Deeply researched and brilliantly told, The Right is essential reading for anyone looking to understand American conservatism.
About the Author
Matthew Continetti is a journalist and intellectual historian of the Right. He is a fellow at the American Enterprise Institute, the founding editor of the Washington Free Beacon, and a columnist for Commentary magazine. The author of The Persecution of Sarah Palin and The K Street Gang, he lives in Virginia.
“Superb….[Continetti] brings an insider’s nuance and a historian’s dispassion to the ambitious task of writing the American right’s biography, and he adds a journalist’s knack for deft portraiture and telling details.” —Jonathan Rauch, New York Times
“Mr. Continetti captures beautifully the ad hoc, rearguard nature of American conservatism.”—Wall Street Journal
“The Right is readable and relatable, well-written and engaging.

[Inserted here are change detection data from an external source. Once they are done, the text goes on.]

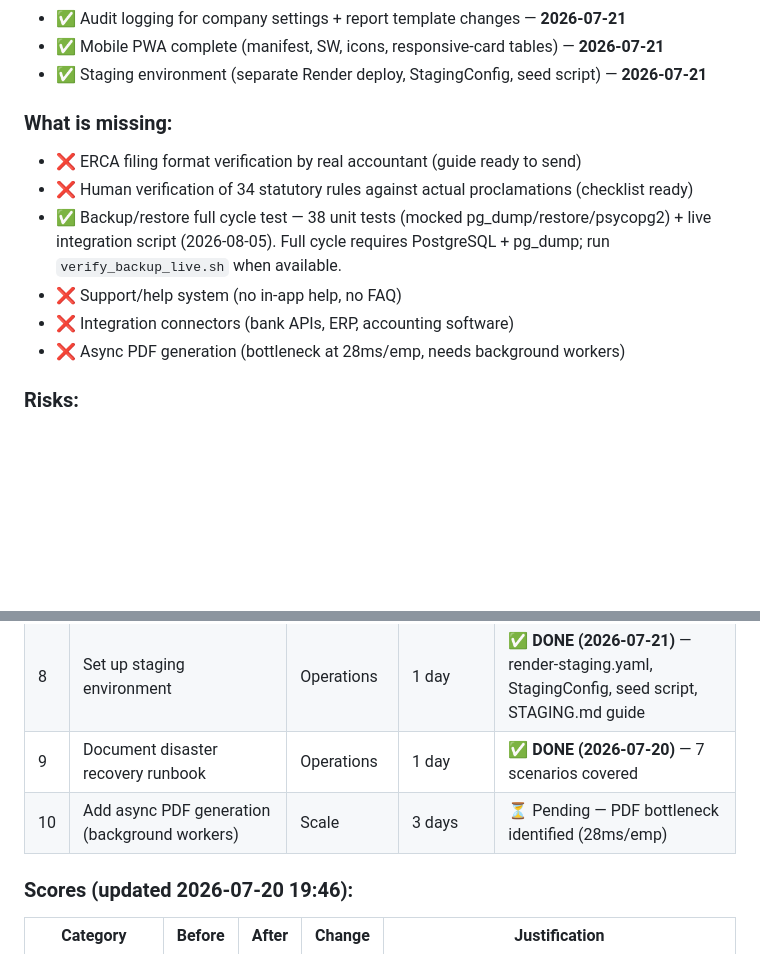
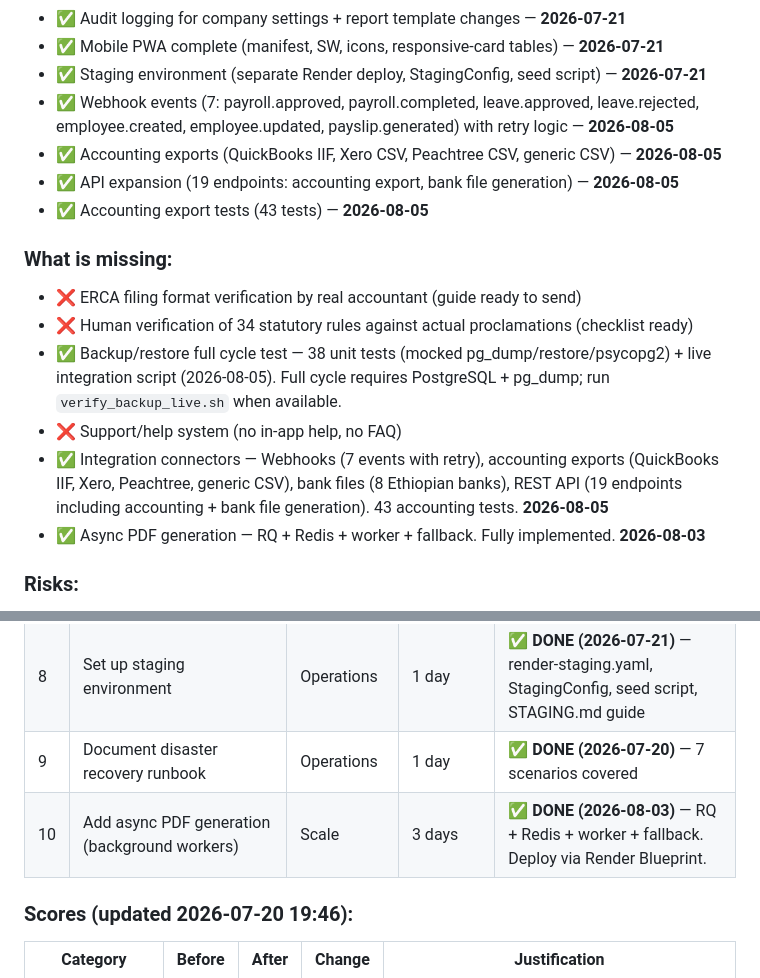
Before and after one commit to vouge2017/ethiopian_payroll_engine, a Markdown page: DIAGNOSTIC_ANSWERS.md, 2 parts joined by grey strips. Rendered like a GitHub page; blank space fills up the shorter version.

Commit message:
docs: update DIAGNOSTIC — all integration connectors complete, async PDF done, Top 10 all done

```diff
--- a/DIAGNOSTIC_ANSWERS.md
+++ b/DIAGNOSTIC_ANSWERS.md
@@ -880,6 +880,10 @@ The system is a functional prototype with strong foundations (tenant isolation,
 - ✅ Audit logging for company settings + report template changes — **2026-07-21**
 - ✅ Mobile PWA complete (manifest, SW, icons, responsive-card tables) — **2026-07-21**
 - ✅ Staging environment (separate Render deploy, StagingConfig, seed script) — **2026-07-21**
+- ✅ Webhook events (7: payroll.approved, payroll.completed, leave.approved, leave.rejected, employee.created, employee.updated, payslip.generated) with retry logic — **2026-08-05**
+- ✅ Accounting exports (QuickBooks IIF, Xero CSV, Peachtree CSV, generic CSV) — **2026-08-05**
+- ✅ API expansion (19 endpoints: accounting export, bank file generation) — **2026-08-05**
+- ✅ Accounting export tests (43 tests) — **2026-08-05**
 
 ### What is missing:
 
@@ -887,8 +891,8 @@ The system is a functional prototype with strong foundations (tenant isolation,
 - ❌ Human verification of 34 statutory rules against actual proclamations (checklist ready)
 - ✅ Backup/restore full cycle test — 38 unit tests (mocked pg_dump/restore/psycopg2) + live integration script (2026-08-05). Full cycle requires PostgreSQL + pg_dump; run `verify_backup_live.sh` when available.
 - ❌ Support/help system (no in-app help, no FAQ)
-- ❌ Integration connectors (bank APIs, ERP, accounting software)
-- ❌ Async PDF generation (bottleneck at 28ms/emp, needs background workers)
+- ✅ Integration connectors — Webhooks (7 events with retry), accounting exports (QuickBooks IIF, Xero, Peachtree, generic CSV), bank files (8 Ethiopian banks), REST API (19 endpoints including accounting + bank file generation). 43 accounting tests. **2026-08-05**
+- ✅ Async PDF generation — RQ + Redis + worker + fallback. Fully implemented. **2026-08-03**
 
 ### Risks:
 
@@ -911,7 +915,7 @@ The system is a functional prototype with strong foundations (tenant isolation,
 | 7 | Add audit logging for all state changes | Compliance | 3 days | ✅ **DONE (2026-07-21)** — 18 action types across 3 blueprints. High-risk (login, salary, settings) all covered. |
 | 8 | Set up staging environment | Operations | 1 day | ✅ **DONE (2026-07-21)** — render-staging.yaml, StagingConfig, seed script, STAGING.md guide |
 | 9 | Document disaster recovery runbook | Operations | 1 day | ✅ **DONE (2026-07-20)** — 7 scenarios covered |
-| 10 | Add async PDF generation (background workers) | Scale | 3 days | ⏳ Pending — PDF bottleneck identified (28ms/emp) |
+| 10 | Add async PDF generation (background workers) | Scale | 3 days | ✅ **DONE (2026-08-03)** — RQ + Redis + worker + fallback. Deploy via Render Blueprint. |
 
 ### Scores (updated 2026-07-20 19:46):
 
```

The author’s command of facts is impressive."—The Guardian
“[A] sturdy account of the many divisions within modern conservatism… Rational, well thought out, and impeccably argued—of interest to all students of politics.”—Kirkus
“Matthew Continetti’s The Right is a rich and detailed survey from the 1920s to now.”—Financial Times
“Continetti’s experiences have given him a valuable perspective on his subject… His description of life in the conservative machine has the feel of an eyewitness account.”—The New Republic
“Matthew Continetti applies what scholars of all persuasions should do with American conservatism, treating it as a complex, contradictory movement, often at war between its populists and its intellectual elite wings… Continetti is skilled in going places and making conclusions other rightists don’t.” —The Federalist
"A compelling analysis..."—City Journal
“A much more nuanced and satisfying portrait of the American right than is offered by most other journalists and historians.”—Reason
"Continetti’s perspective is that of a consummate insider… He is, as a result, better attuned than most to the role of elites in the conservative ecosystem, as well as to the limits of their power.”—Unherd
"Important… Superior to any previous volume on this critical subject."—Quillette
"A worthy analysis.”—Publishers Weekly
“Matthew Continetti has earned his luminous reputation as the foremost contemporary chronicler of American conservatism’s path to today’s problematic condition. He traces conservatism’s rich intellectual pedigree, from the founders’ classical liberalism through twentieth-century conservatives’ responses to the challenges of progressivism. The result is a thinking person’s map for the road ahead.”—George F. Will, author of The Conservative Sensibility
“Matthew Continetti has written an instant classic, sure to become the essential one-volume history of modern American conservatism. Balanced and subtle, it offers an engaging combination of intellectual and political history that makes sense of the immensely complicated story of the Right.”—Yuval Levin, author of A Time to Build
“Deft and authoritative, Matthew Continetti illuminates conservatism’s present through its long and often tumultuous past. The Right isn’t just an engaging history and incisive analysis of the intra-conservative debate, but an essential contribution to it.”—Rich Lowry, editor in chief of National Review